Each line from the one that includes "S->>F: verify(payload, requirements)" to the last line of the data below should be set down exactly; no other lines are wanted.

*** Opening RECORDS PROVIDED ***

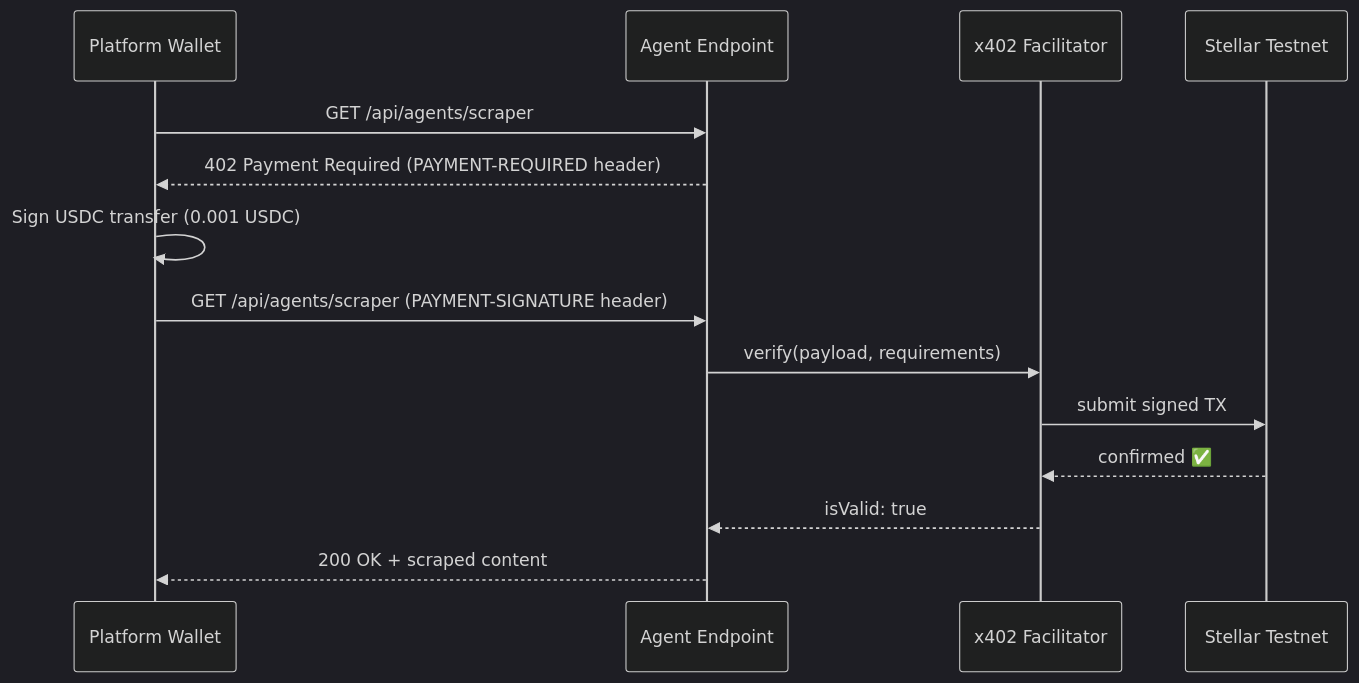
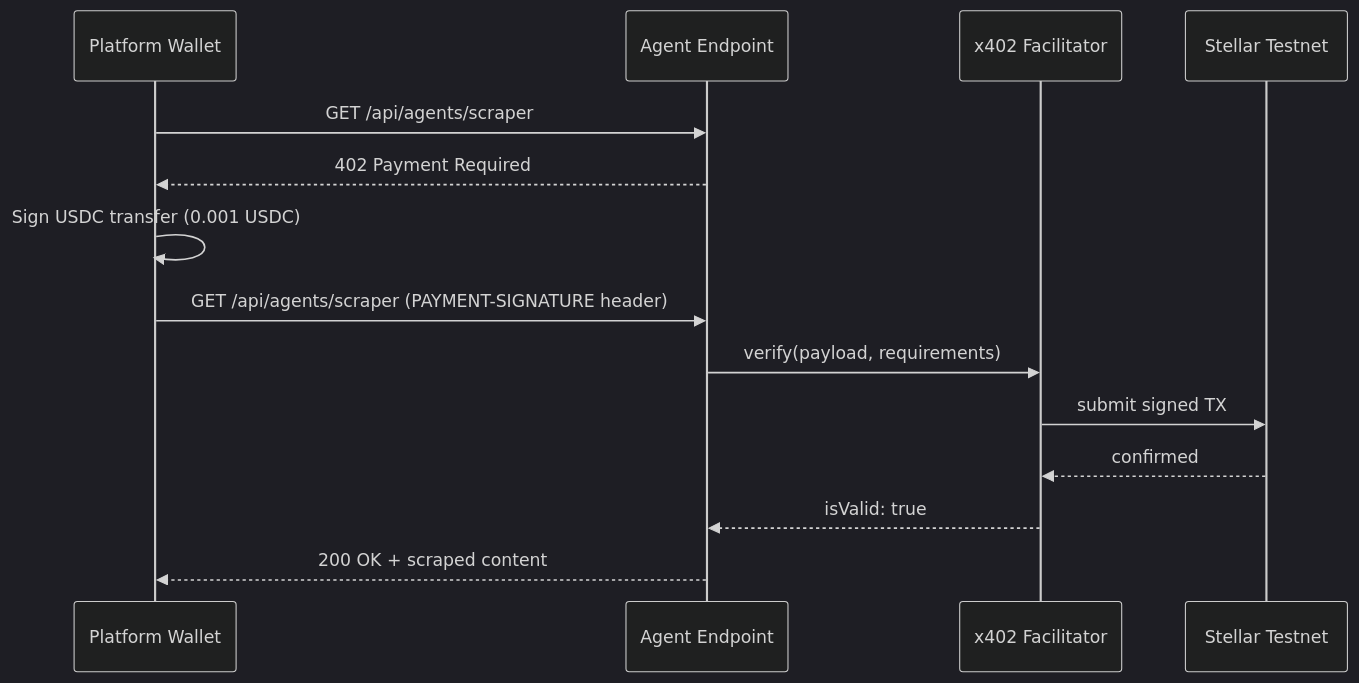
The second of 3 diagrams in README.md (HACK3R-CRYPTO/AgentForge), drawn with Mermaid (dark theme) before and after one commit. The commit also changed other lines of this file, not shown here.

````diff
--- a/README.md
+++ b/README.md
@@ -129,17 +96,17 @@
 ```mermaid
 sequenceDiagram
     participant P as Platform Wallet
     participant S as Agent Endpoint
     participant F as x402 Facilitator
     participant T as Stellar Testnet
 
     P->>S: GET /api/agents/scraper
-    S-->>P: 402 Payment Required (PAYMENT-REQUIRED header)
+    S-->>P: 402 Payment Required
     P->>P: Sign USDC transfer (0.001 USDC)
     P->>S: GET /api/agents/scraper (PAYMENT-SIGNATURE header)
     S->>F: verify(payload, requirements)
     F->>T: submit signed TX
-    T-->>F: confirmed ✅
+    T-->>F: confirmed
     F-->>S: isValid: true
     S-->>P: 200 OK + scraped content
 ```
````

*** Closing RECORDS PROVIDED ***

#### RESPONSE AREA
     S->>F: verify(payload, requirements)
     F->>T: submit signed TX
-    T-->>F: confirmed ✅
+    T-->>F: confirmed
     F-->>S: isValid: true
     S-->>P: 200 OK + scraped content
 ```
````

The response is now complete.